Your emotional response to challenging situations could predict how your body responds to stress, according to research published this month in the journal Brain, Behavior, and Immunity.
"People who reported high levels of anger and anxiety after performing a laboratory-based stress task showed greater increases in a marker of inflammation, than those who remained relatively calm," said Dr Judith Carroll, who conducted the study at the University of Pittsburgh. "This could help explain why some people with high levels of stress experience chronic health problems," she added.
The investigators asked healthy middle-aged individuals to complete a speech in the laboratory in front of video camera and a panel of judges.

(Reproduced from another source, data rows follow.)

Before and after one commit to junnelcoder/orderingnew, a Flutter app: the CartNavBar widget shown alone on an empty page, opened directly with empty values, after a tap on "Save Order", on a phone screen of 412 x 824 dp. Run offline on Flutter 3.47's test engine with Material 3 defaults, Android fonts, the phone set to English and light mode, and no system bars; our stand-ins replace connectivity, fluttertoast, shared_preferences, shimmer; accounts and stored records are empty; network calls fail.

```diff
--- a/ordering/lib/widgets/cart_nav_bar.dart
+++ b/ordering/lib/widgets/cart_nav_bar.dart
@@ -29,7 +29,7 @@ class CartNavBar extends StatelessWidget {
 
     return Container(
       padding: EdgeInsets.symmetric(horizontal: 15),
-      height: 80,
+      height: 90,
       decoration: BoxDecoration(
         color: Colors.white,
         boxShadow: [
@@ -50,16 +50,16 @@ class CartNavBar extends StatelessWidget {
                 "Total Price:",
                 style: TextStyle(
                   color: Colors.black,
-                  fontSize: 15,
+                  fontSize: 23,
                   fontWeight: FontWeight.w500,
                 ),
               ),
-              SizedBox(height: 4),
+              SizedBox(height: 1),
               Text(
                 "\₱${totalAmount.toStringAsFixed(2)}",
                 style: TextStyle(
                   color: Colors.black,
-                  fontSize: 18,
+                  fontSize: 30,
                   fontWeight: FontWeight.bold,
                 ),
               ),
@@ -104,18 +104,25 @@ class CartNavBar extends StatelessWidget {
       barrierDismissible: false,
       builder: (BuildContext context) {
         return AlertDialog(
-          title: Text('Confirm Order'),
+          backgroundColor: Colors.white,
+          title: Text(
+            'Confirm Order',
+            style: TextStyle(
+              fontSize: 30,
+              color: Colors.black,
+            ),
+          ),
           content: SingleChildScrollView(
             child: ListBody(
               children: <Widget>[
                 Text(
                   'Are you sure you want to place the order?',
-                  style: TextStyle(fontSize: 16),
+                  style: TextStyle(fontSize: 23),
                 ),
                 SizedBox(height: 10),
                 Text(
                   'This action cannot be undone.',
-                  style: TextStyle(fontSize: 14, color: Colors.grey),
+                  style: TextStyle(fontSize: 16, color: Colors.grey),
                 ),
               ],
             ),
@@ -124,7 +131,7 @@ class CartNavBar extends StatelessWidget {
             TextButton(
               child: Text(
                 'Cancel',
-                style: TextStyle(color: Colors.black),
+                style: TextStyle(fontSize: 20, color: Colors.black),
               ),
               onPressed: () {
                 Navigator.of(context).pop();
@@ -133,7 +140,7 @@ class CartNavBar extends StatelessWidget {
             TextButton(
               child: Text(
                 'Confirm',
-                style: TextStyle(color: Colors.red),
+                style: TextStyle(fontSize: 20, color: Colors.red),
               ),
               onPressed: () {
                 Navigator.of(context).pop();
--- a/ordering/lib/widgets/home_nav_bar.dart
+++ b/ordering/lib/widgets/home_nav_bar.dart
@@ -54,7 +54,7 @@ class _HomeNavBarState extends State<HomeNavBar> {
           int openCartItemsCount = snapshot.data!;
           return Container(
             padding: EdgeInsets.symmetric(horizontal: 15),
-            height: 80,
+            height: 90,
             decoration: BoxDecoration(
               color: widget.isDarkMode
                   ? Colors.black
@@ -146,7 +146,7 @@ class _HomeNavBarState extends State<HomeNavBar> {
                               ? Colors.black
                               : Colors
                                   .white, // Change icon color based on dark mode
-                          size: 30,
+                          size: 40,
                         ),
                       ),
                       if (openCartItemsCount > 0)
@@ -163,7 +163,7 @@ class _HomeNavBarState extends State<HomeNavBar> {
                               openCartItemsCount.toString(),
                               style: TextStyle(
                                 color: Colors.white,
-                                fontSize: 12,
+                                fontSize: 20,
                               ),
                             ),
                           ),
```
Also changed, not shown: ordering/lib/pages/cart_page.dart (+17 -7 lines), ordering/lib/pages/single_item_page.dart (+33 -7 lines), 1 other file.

During the speech, they monitored the physical responses to the task and then afterwards asked them about the emotions that they had experienced.

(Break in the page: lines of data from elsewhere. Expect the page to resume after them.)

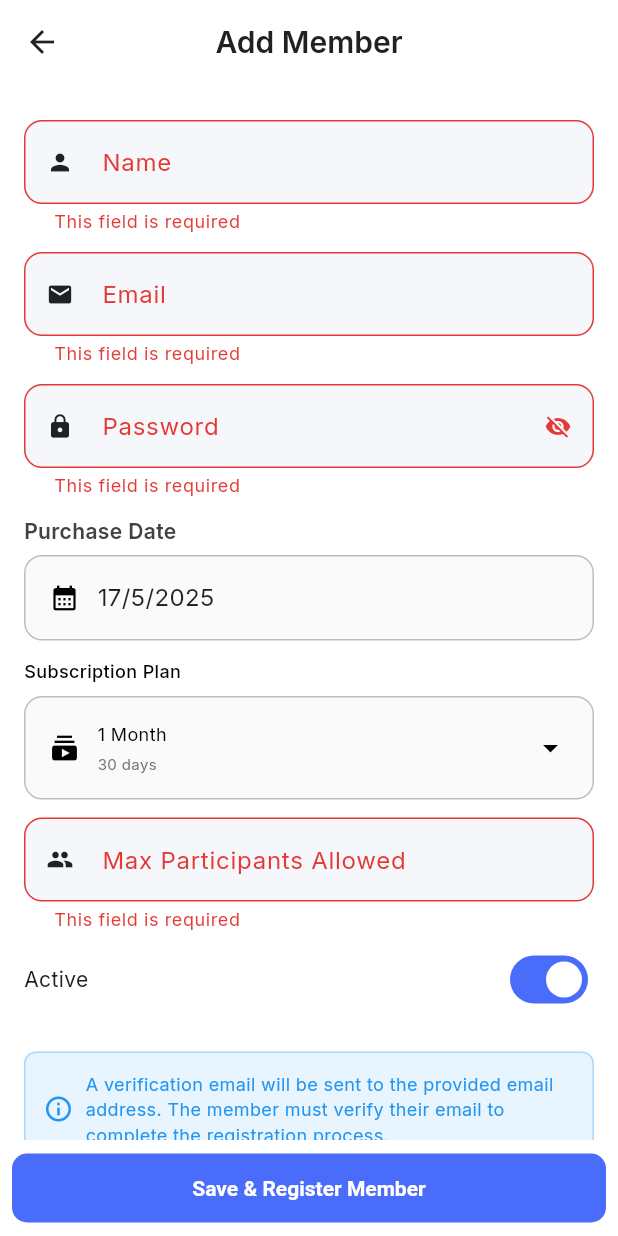
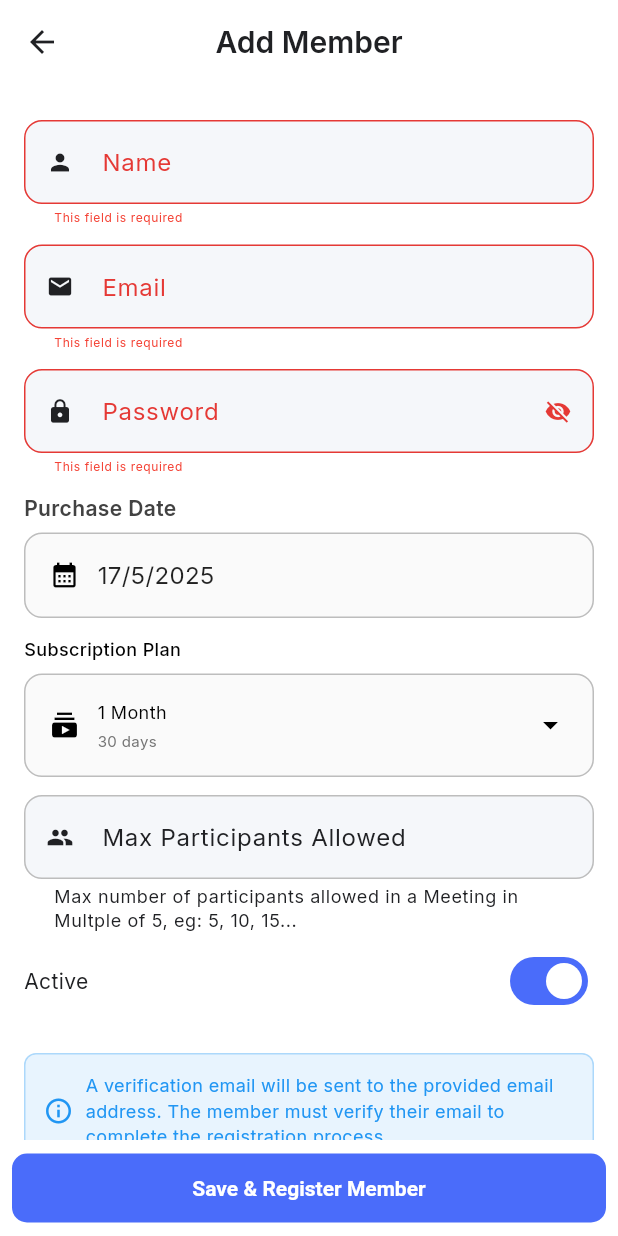
Before and after one commit to Abhishek00p/secured_agora_calling_app, a Flutter app: the MemberForm screen opened directly, after a tap on "Save & Register Member", on a phone screen of 412 x 824 dp. Run offline on Flutter 3.47's test engine with Material 3 defaults, Android fonts, the light colour scheme and no system bars; our stand-ins replace audioplayers, cloud_firestore, firebase_auth, firebase_core, get, google_fonts and 2 more; missing offline and left inert: agora_rtc_engine; accounts and stored records are empty.

Commit message:
enhance and bug fix

```diff
--- a/lib/features/admin/member_form.dart
+++ b/lib/features/admin/member_form.dart
@@ -170,6 +170,7 @@ class _MemberFormState extends State<MemberForm> {
           planDays: planDays,
           isActive: isActive,
           totalUsers: widget.member!.totalUsers,
+          maxParticipantsAllowed: int.parse(maxParticipantsAllowed.text) <= 0 ? 45 : int.parse(maxParticipantsAllowed.text),
         );
 
         final ref = FirebaseFirestore.instance.collection('members');
@@ -317,7 +318,16 @@ class _MemberFormState extends State<MemberForm> {
                   controller: maxParticipantsAllowed,
                   labelText: "Max Participants Allowed",
                   type: AppTextFormFieldType.number,
-                  helperText: "Max number of participants allowed in a Meeting",
+                  validator: (value) {
+                    if (value == null || int.parse(value) <= 0) {
+                      return 'Max participants allowed must be greater than 0';
+                    }
+                    if (int.parse(value) % 5 != 0) {
+                      return 'Max participants must be a multiple of 5';
+                    }
+                    return null;
+                  },
+                  helperText: "Max number of participants allowed in a Meeting in Multple of 5, eg: 5, 10, 15...",
                   prefixIcon: Icons.group,
                 ),
                 const SizedBox(height: 8),
--- a/lib/features/home/views/meeting_util_service.dart
+++ b/lib/features/home/views/meeting_util_service.dart
@@ -112,6 +112,7 @@ class MeetingUtil {
       ),
       backgroundColor: Theme.of(Get.context!).dialogBackgroundColor,
       builder: (context) {
+        print('member: ${member.toMap()}');
         return Padding(
           padding: EdgeInsets.only(
             bottom: MediaQuery.of(context).viewInsets.bottom,
--- a/lib/features/meeting/views/agora_meeting_room.dart
+++ b/lib/features/meeting/views/agora_meeting_room.dart
@@ -66,13 +66,10 @@ class _AgoraMeetingRoomState extends State<AgoraMeetingRoom> {
         children: [
           InkWell(
             onTap: onPressed,
-            child: Icon(icon,size: 32,color: Colors.white,),
+            child: Icon(icon, size: 32, color: Colors.white),
           ),
 
-          Text(
-            label,
-            style: const TextStyle(fontSize: 8, color: Colors.white),
-          ),
+          Text(label, style: const TextStyle(fontSize: 8, color: Colors.white)),
         ],
       ),
     );
@@ -278,14 +275,18 @@ class _AgoraMeetingRoomState extends State<AgoraMeetingRoom> {
                                               },
                                               itemBuilder:
                                                   (context) => [
+                                                    if (!user.isUserMuted) ...[
                                                       PopupMenuItem(
                                                         value: 'mute',
                                                         child: Text('Mute'),
                                                       ),
+                                                    ],
+                                                    if (user.isUserMuted) ...[
                                                       PopupMenuItem(
                                                         value: 'unmute',
                                                         child: Text('Unmute'),
                                                       ),
+                                                    ],
                                                   ],
                                               icon: Icon(
                                                 Icons.more_vert,
--- a/lib/features/meeting/views/meeting_tile_widget.dart
+++ b/lib/features/meeting/views/meeting_tile_widget.dart
@@ -31,9 +31,9 @@ class _MeetingTileWidgetState extends State<MeetingTileWidget> {
     cardColors.shuffle();
     theCardColor = cardColors[0];
     isButtonEnabled =
-        widget.model.participants.isNotEmpty ||
-        (DateTime.now().isAfter(widget.model.scheduledStartTime) ||
-            (widget.model.scheduledStartTime.isToday &&
+        widget.model.scheduledStartTime.isToday &&
+        (widget.model.participants.isNotEmpty ||
+            (DateTime.now().isAfter(widget.model.scheduledStartTime) ||
                 widget.model.hostId ==
                     AppLocalStorage.getUserDetails().firebaseUserId));
     isCurrentUserHost =
@@ -121,7 +121,10 @@ class _MeetingTileWidgetState extends State<MeetingTileWidget> {
       elevation: 2,
       margin: const EdgeInsets.only(bottom: 12),
       shape: RoundedRectangleBorder(borderRadius: BorderRadius.circular(16)),
-      color:widget.model.scheduledStartTime.isToday? theCardColor:Colors.grey.shade50,
+      color:
+          widget.model.scheduledStartTime.isToday
+              ? theCardColor
+              : Colors.grey.shade50,
       child: Padding(
         padding: const EdgeInsets.all(16),
         child: Column(
@@ -206,7 +209,8 @@ class _MeetingTileWidgetState extends State<MeetingTileWidget> {
                   onPressed:
                       isButtonEnabled
                           ? () {
-                            if (widget.model.requiresApproval && !isCurrentUserHost) {
+                            if (widget.model.requiresApproval &&
+                                !isCurrentUserHost) {
                               ScaffoldMessenger.of(context).showSnackBar(
                                 SnackBar(
                                   content: Text(
@@ -256,7 +260,8 @@ class _MeetingTileWidgetState extends State<MeetingTileWidget> {
                             }
                           },
                   style: ElevatedButton.styleFrom(
-                    backgroundColor: isButtonEnabled ? const Color(0xFF4C5FE2) : Colors.grey,
+                    backgroundColor:
+                        isButtonEnabled ? const Color(0xFF4C5FE2) : Colors.grey,
                     foregroundColor: Colors.white,
                     padding: const EdgeInsets.symmetric(
                       horizontal: 24,
--- a/lib/widgets/app_text_form_widget.dart
+++ b/lib/widgets/app_text_form_widget.dart
@@ -113,6 +113,7 @@ class _AppTextFormFieldState extends State<AppTextFormField> {
         isDense: true,
         labelText: widget.labelText,
         prefixIcon: Icon(widget.prefixIcon??_prefixIcon),
+        errorStyle: const TextStyle(color: Colors.red,fontSize: 8),
         suffixIcon: widget.type == AppTextFormFieldType.password
             ? IconButton(
                 icon: Icon(
@@ -149,6 +150,7 @@ class _AppTextFormFieldState extends State<AppTextFormField> {
         ),
         contentPadding: const EdgeInsets.symmetric(horizontal: 16, vertical: 16),
       ),
+
       obscureText: widget.type == AppTextFormFieldType.password ? _obscureText : false,
       keyboardType: _keyboardType,
       validator: widget.validator ?? _defaultValidator,
```
Lines whose indentation alone changed are shown as unchanged.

"Most people show increases in heart rate and blood pressure when they complete a stressful task," explained Dr Carroll, "but some also show increases in a circulating marker of inflammation known as interleukin-6. Our study shows that the people who have the biggest increases in this marker are the ones who show the greatest emotional responses to the task."
"Our results raise the possibility that individuals who become angry or anxious when confronting relatively minor challenges in their lives are prone to increases in inflammation," explained lead author Dr Anna Marsland, an Associate Professor of Psychology and Nursing at the University of Pittsburgh. "Over time, this may render these emotionally-reactive individuals more vulnerable to inflammatory diseases, such as cardiovascular disease," she said.
The research, funded by the National Institute of Nursing Research, is part of a burgeoning field, known as Psychoneuroimmunology, which investigates the interactions between psychological processes and health. "This paper addresses a key question in psychoneuroimmunology what explains individual differences in the inflammatory response to stress," said Dr Margaret Kemeny, a Professor at the University of California, San Francisco. "These findings suggest that the specific nature of the emotional response to the task may be a key predictive factor and set the stage for future work defining these pathways and addressing their clinical implications," she added.
The article is "Negative affective responses to a speech task predict changes in interleukin (IL)-6" by Judith E. Carroll, Carissa A. Low, Aric A. Prather, Sheldon Cohen, Jacqueline M. Fury, Diana C. Ross and Anna L. Marsland. Please see the article for the authors' affiliations and disclosures of financial and conflicts of interest. The article appears in Brain, Behavior, and Immunity, Volume 25, Number 2 (February 2011), published by Elsevier.